Shareholders to the rescue?
Which leaves DSI having to look to fresh funds from its shareholders and a recapitalisation. Will its biggest shareholder, Tabarak Investment, come up with the goodies?
It’s current liabilities exceed its current assets by Dh4.74 billion (it was Dh855 million in 2017).
It had done so once before, in October 2017, pumping in Dh500 million at a time when DSI was starting to tilt under the weight of sustained operating losses and those on its investments.
At the time, the company said it would focus on its core area of MEP works rather than be a full-fledged construction business.
But as the 2018 numbers show, there was no stopping the spread of red ink across its operations. So much so, the latest report states without any hedging: “ … It’s current liabilities exceed its current assets by Dh4.74 billion (it was Dh855 million in 2017).”
Not just that, the report then goes on add: “These conditions indicate the existence of a material uncertainty that may cast significant doubts about the Group’s ability to continue as a going concern."
Adding “The Group may be unable to realise its assets and discharge its abilities in the normal course of business.”
Stark words and a warning likely to discourage even the most optimistic of turnaround investors.
Taking a cue from Arabtec’s turnaround
But there are some that DSI could still find a way out of this mess.
They point to the way Arabtec has seemingly done so after two difficult years during 2015-16 when it racked up billions in losses.
But with timely interventions by key shareholders and a trimming of costs across the board, the company then went on to report an attributable profit of Dh256 million for 2018, up from Dh123 million in 2017.
“Arabtec’s change in fortunes has set a marker, but the company’s operations also managed to pull off some major wins since 2017,” said a construction industry source.
“Given the nature of its work, DSI’s ticket sizes are not comparable; the company also needs to convince the construction sector that it can stay the course.”
So, what can DSI try and sell off to get in some cash coming its way?
Its 2018 annual report lists 10 subsidiaries, the majority of which are wholly-owned. In Saudi Arabia, its stake is 59 per cent. (Last year, DSI “lost” administrative and operational control of its Qatar subsidiary, where it had held 100 per cent.)
The 2018 report will have troubled its readers for other reasons as well.
The auditor says: “Revenue on certain contracts was recognised on values that are different from contract-stated values. We were not provided with the nature and supporting documents for variations or claims to the original contract values."

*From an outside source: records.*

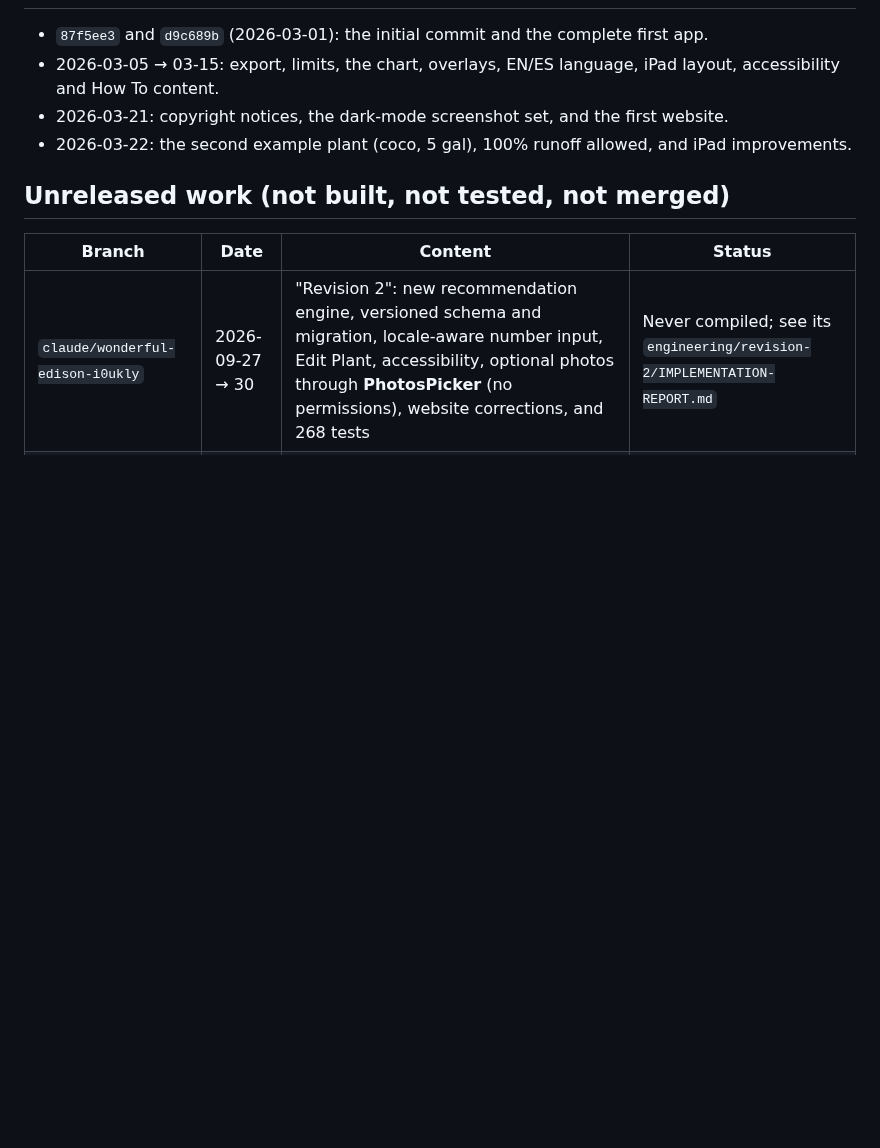
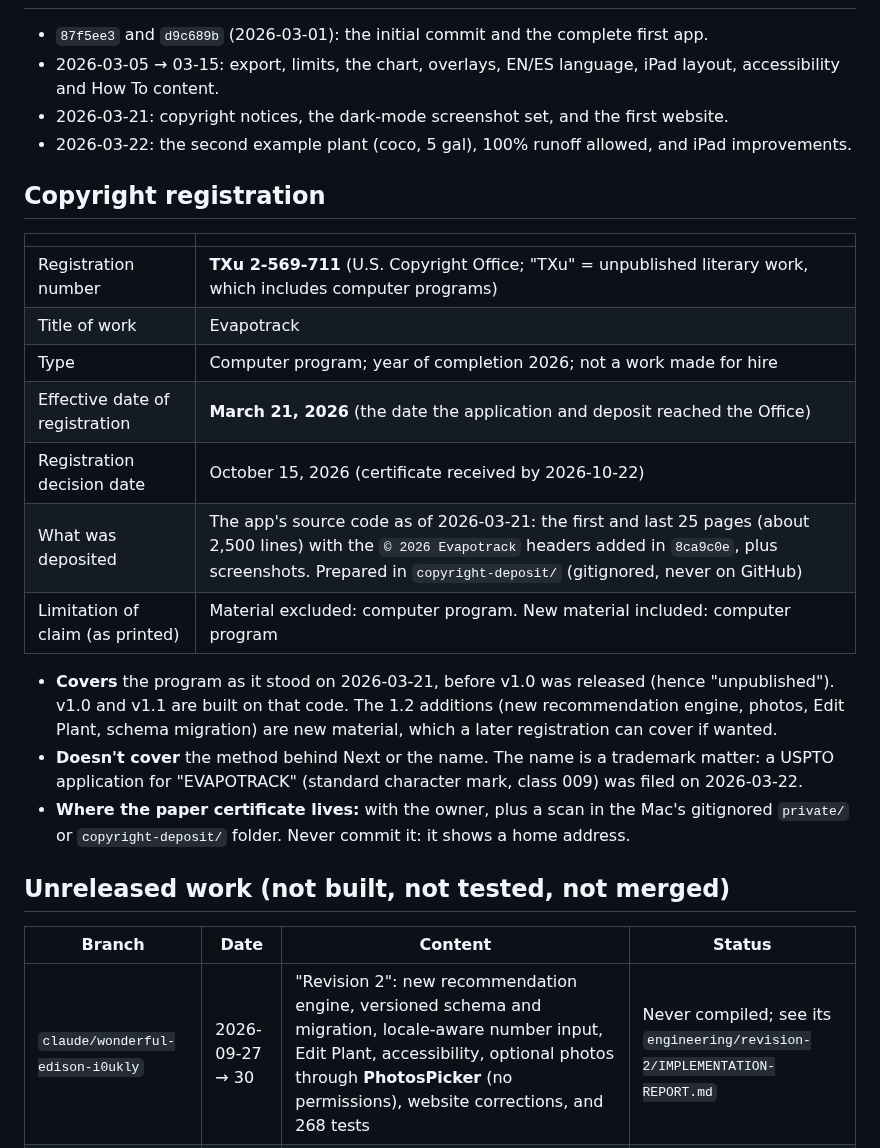
Before and after one commit to Evapotrack/Evapotrack, a Markdown page: engineering/releases/README.md, the part around the change. GitHub-like rendering; blank space fills up the shorter version.

Commit message:
Record the copyright registration (TXu 2-569-711)
Release history: new "Copyright registration" section (number, effective
and decision dates, what was deposited, what it covers). Change log row
11m; status note. Public-catalog facts only.

Co-Authored-By: Claude Opus 5.5 <noreply@anthropic.com>
Claude-Session: https://claude.ai/code/session_01QrNA8H7Per3X6SQmU17dUu

```diff
--- a/engineering/releases/README.md
+++ b/engineering/releases/README.md
@@ -63,6 +63,22 @@ Each release folder (`v1.1/`, …) holds evidence and screenshots for that relea
 - 2026-03-21: copyright notices, the dark-mode screenshot set, and the first website.
 - 2026-03-22: the second example plant (coco, 5 gal), 100% runoff allowed, and iPad improvements.
 
+## Copyright registration
+
+| | |
+|---|---|
+| Registration number | **TXu 2-569-711** (U.S. Copyright Office; "TXu" = unpublished literary work, which includes computer programs) |
+| Title of work | Evapotrack |
+| Type | Computer program; year of completion 2026; not a work made for hire |
+| Effective date of registration | **March 21, 2026** (the date the application and deposit reached the Office) |
+| Registration decision date | October 15, 2026 (certificate received by 2026-10-22) |
+| What was deposited | The app's source code as of 2026-03-21: the first and last 25 pages (about 2,500 lines) with the `© 2026 Evapotrack` headers added in `8ca9c0e`, plus screenshots. Prepared in `copyright-deposit/` (gitignored, never on GitHub) |
+| Limitation of claim (as printed) | Material excluded: computer program. New material included: computer program |
+
+- **Covers** the program as it stood on 2026-03-21, before v1.0 was released (hence "unpublished"). v1.0 and v1.1 are built on that code. The 1.2 additions (new recommendation engine, photos, Edit Plant, schema migration) are new material, which a later registration can cover if wanted.
+- **Doesn't cover** the method behind Next or the name. The name is a trademark matter: a USPTO application for "EVAPOTRACK" (standard character mark, class 009) was filed on 2026-03-22.
+- **Where the paper certificate lives:** with the owner, plus a scan in the Mac's gitignored `private/` or `copyright-deposit/` folder. Never commit it: it shows a home address.
+
 ## Unreleased work (not built, not tested, not merged)
 
 | Branch | Date | Content | Status |
```
Also changed, not shown: engineering/changes/2026-10-05_to_2026-10-07.md (+1 -0 lines), engineering/plans/2026-10-07-status.md (+6 -0 lines).
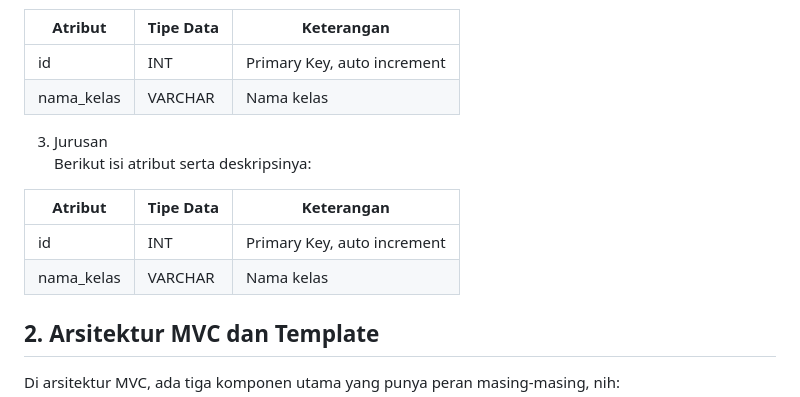
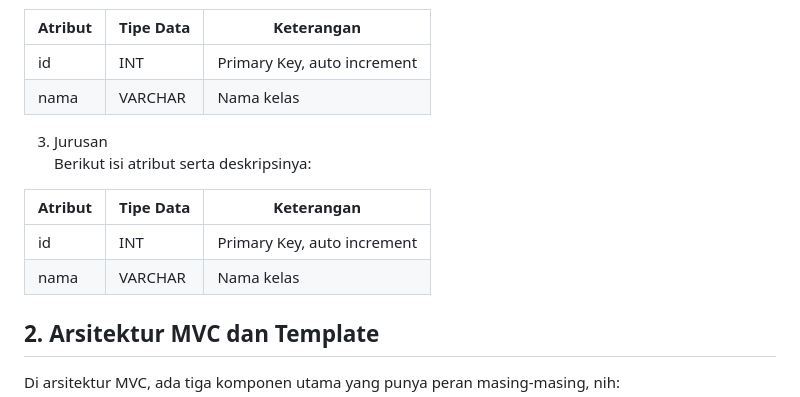
Before and after one commit to hencoric/TP8DPBO2025C2, a Markdown page: README.md, the part around the change. Rendered like a GitHub page.

```diff
--- a/README.md
+++ b/README.md
@@ -29,7 +29,7 @@ Berikut isi atribut serta deskripsinya:
 | Atribut     | Tipe Data | Keterangan                  |
 | ----------- | --------- | --------------------------- |
 | id          | INT       | Primary Key, auto increment |
-| nama\_kelas | VARCHAR   | Nama kelas                  |
+| nama | VARCHAR   | Nama kelas                  |
 
 3. Jurusan
 Berikut isi atribut serta deskripsinya:
@@ -37,7 +37,7 @@ Berikut isi atribut serta deskripsinya:
 | Atribut     | Tipe Data | Keterangan                  |
 | ----------- | --------- | --------------------------- |
 | id          | INT       | Primary Key, auto increment |
-| nama\_kelas | VARCHAR   | Nama kelas                  |
+| nama | VARCHAR   | Nama kelas                  |
 
 ## 2. Arsitektur MVC dan Template
 
```
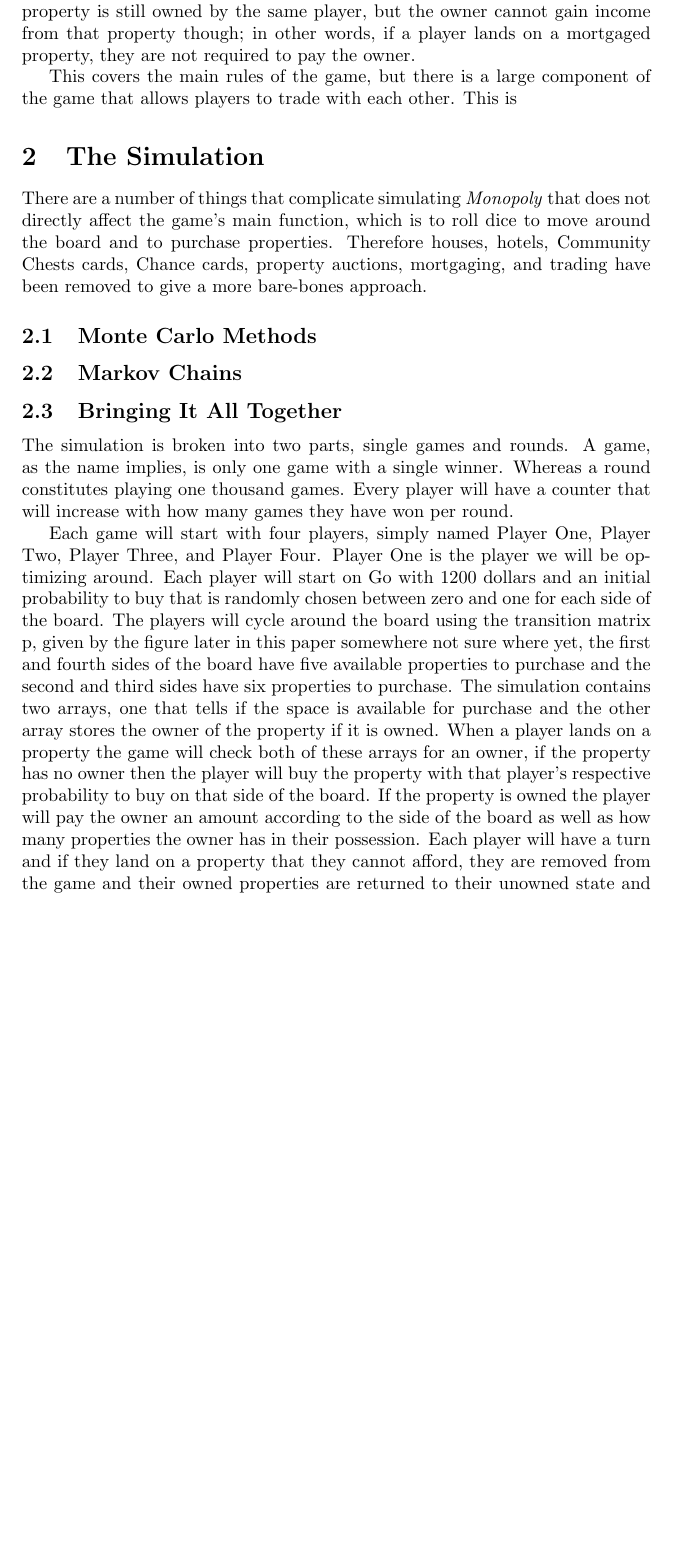
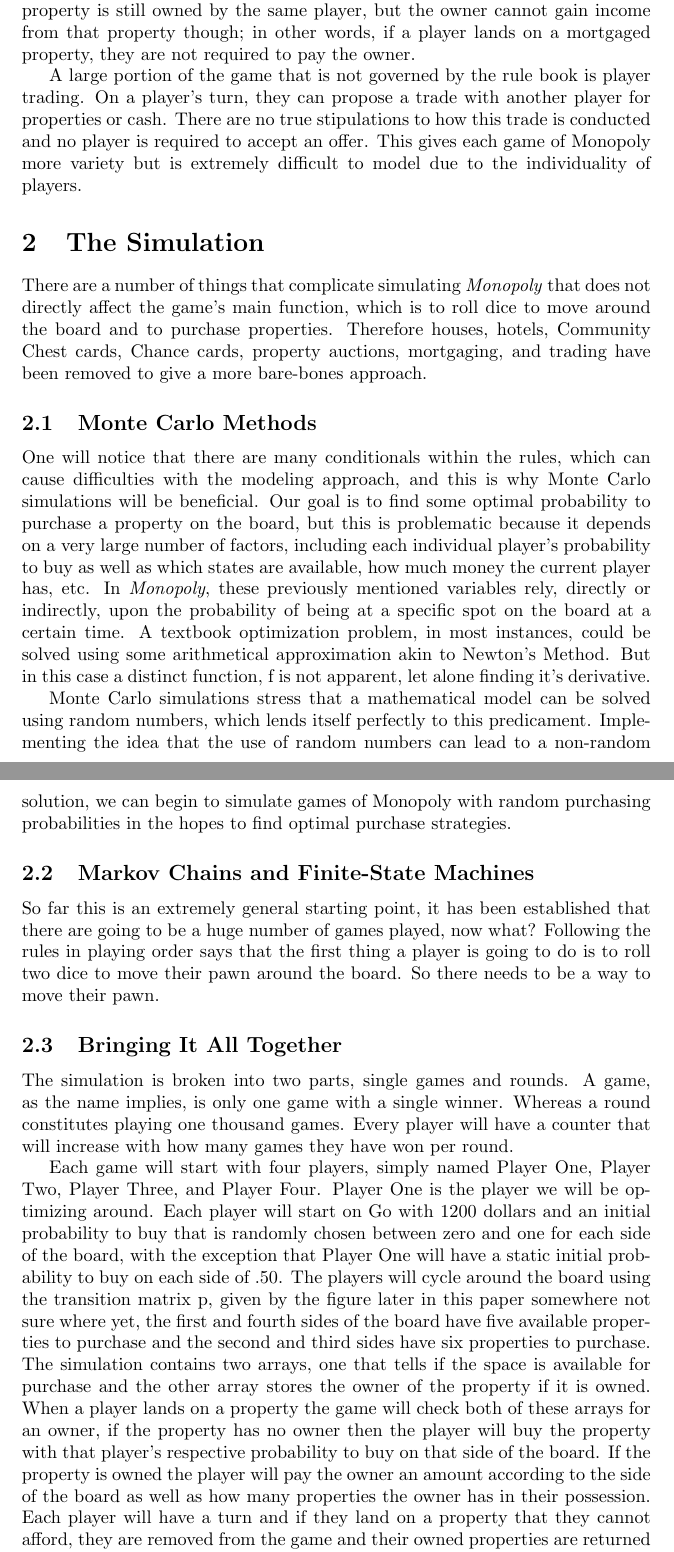
Before and after one commit to evanhenke/MonteCarloMonopoly, a LaTeX paper (Monte Carlo Monopoly.tex): part of page 4 of 5 before the commit and two parts of pages 4 and 5 of 6 after it, the two joined at a grey line, cut so that both start at the same text, the shorter picture padded with empty space. Compiled offline with pdfLaTeX.

Commit message:
dis shit important

```diff
--- a/Monte Carlo Monopoly.tex
+++ b/Monte Carlo Monopoly.tex
@@ -46,19 +46,25 @@
 
 If a player lands and an owned property and does not have the funds to pay the owner, they can mortgage their properties.  This means they gain a small sum of money determined by the property that was mortgaged.  A mortgaged property is still owned by the same player, but the owner cannot gain income from that property though; in other words, if a player lands on a mortgaged property, they are not required to pay the owner.
 
-This covers the main rules of the game, but there is a large component of the game that allows players to trade with each other.  This is
+A large portion of the game that is not governed by the rule book is player trading.  On a player’s turn, they can propose a trade with another player for properties or cash.  There are no true stipulations to how this trade is conducted and no player is required to accept an offer.  This gives each game of Monopoly more variety but is extremely difficult to model due to the individuality of players.
 
 \section{The Simulation}
 
-There are a number of things that complicate simulating \textit{Monopoly} that does not directly affect the game’s main function, which is to roll dice to move around the board and to purchase properties.  Therefore houses, hotels, Community Chests cards, Chance cards, property auctions, mortgaging, and trading have been removed to give a more bare-bones approach.
+There are a number of things that complicate simulating \textit{Monopoly} that does not directly affect the game’s main function, which is to roll dice to move around the board and to purchase properties.  Therefore houses, hotels, Community Chest cards, Chance cards, property auctions, mortgaging, and trading have been removed to give a more bare-bones approach.
 
 \subsection{Monte Carlo Methods}
 
-\subsection{Markov Chains}
+One will notice that there are many conditionals within the rules, which can cause difficulties with the modeling approach, and this is why Monte Carlo simulations will be beneficial.  Our goal is to find some optimal probability to purchase a property on the board, but this is problematic because it depends on a very large number of factors, including each individual player’s probability to buy as well as which states are available, how much money the current player has, etc.  In \textit{Monopoly}, these previously mentioned variables rely, directly or indirectly, upon the probability of being at a specific spot on the board at a certain time.  A textbook optimization problem, in most instances, could be solved using some arithmetical approximation akin to Newton's Method.  But in this case a distinct function, \mathit{f} is not apparent, let alone finding it's derivative.
+
+	Monte Carlo simulations stress that a mathematical model can be solved using random numbers, which lends itself perfectly to this predicament.  Implementing the idea that the use of random numbers can lead to a non-random solution, we can begin to simulate games of Monopoly with random purchasing probabilities in the hopes to find optimal purchase strategies.
+
+\subsection{Markov Chains and Finite-State Machines}
+
+So far this is an extremely general starting point, it has been established that there are going to be a huge number of games played, now what?  Following the rules in playing order says that the first thing a player is going to do is to roll two dice to move their pawn around the board.  So there needs to be a way to move their pawn.
 
 \subsection{Bringing It All Together}
 
 The simulation is broken into two parts, single games and rounds.  A game, as the name implies, is only one game with a single winner.  Whereas a round constitutes playing one thousand games.  Every player will have a counter that will increase with how many games they have won per round.
 
-Each game will start with four players, simply named Player One, Player Two, Player Three, and Player Four.  Player One is the player we will be optimizing around.  Each player will start on Go with 1200 dollars and an initial probability to buy that is randomly chosen between zero and one for each side of the board.  The players will cycle around the board using the transition matrix p, given by the figure later in this paper somewhere not sure where yet, the first and fourth sides of the board have five available properties to purchase and the second and third sides have six properties to purchase.  The simulation contains two arrays, one that tells if the space is available for purchase and the other array stores the owner of the property if it is owned.  When a player lands on a property the game will check both of these arrays for an owner, if the property has no owner then the player will buy the property with that player’s respective probability to buy on that side of the board.  If the property is owned the player will pay the owner an amount according to the side of the board as well as how many properties the owner has in their possession.  Each player will have a turn and if they land on a property that they cannot afford, they are removed from the game and their owned properties are returned to their unowned state and are available for purchase by the remaining players.  This will go on until one player wins.
+Each game will start with four players, simply named Player One, Player Two, Player Three, and Player Four.  Player One is the player we will be optimizing around.  Each player will start on Go with 1200 dollars and an initial probability to buy that is randomly chosen between zero and one for each side of the board, with the exception that Player One will have a static initial probability to buy on each side of .50.  The players will cycle around the board using the transition matrix p, given by the figure later in this paper somewhere not sure where yet, the first and fourth sides of the board have five available properties to purchase and the second and third sides have six properties to purchase.  The simulation contains two arrays, one that tells if the space is available for purchase and the other array stores the owner of the property if it is owned.  When a player lands on a property the game will check both of these arrays for an owner, if the property has no owner then the player will buy the property with that player’s respective probability to buy on that side of the board.  If the property is owned the player will pay the owner an amount according to the side of the board as well as how many properties the owner has in their possession.  Each player will have a turn and if they land on a property that they cannot afford, they are removed from the game and their owned properties are returned to their unowned state and are available for purchase by the remaining players.  This will go on until one player wins.
 
```
Also changed, not shown: Monte Carlo Monopoly.tex (17 more changed lines).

Adding "whether the same are approved or unapproved. Due to the unavailability of such information, it was not possible for us to determine the accuracy of the recognised revenue for the year.”
The company has issued a statement that an executive committee will oversee the daily operations until a new Group CEO is named. The shares remain suspended on the local exchange.
“From the outside, it looks as if patience is wearing thin when it comes to seeking a recovery plan,” said a construction industry source.
“Someone line Tawfiq Abu Soud had spent years in the company. The problem is that DSI has limited cash coming in from operating businesses and the losses are widening.”
“It takes a lot to end up with liabilities that outstrip assets by more than Dh4 billion — it would be great if the board comes up with why this happened,” a source said.
“And how a restructuring plan can actually work. Changing CEOs every other month is not the answer.”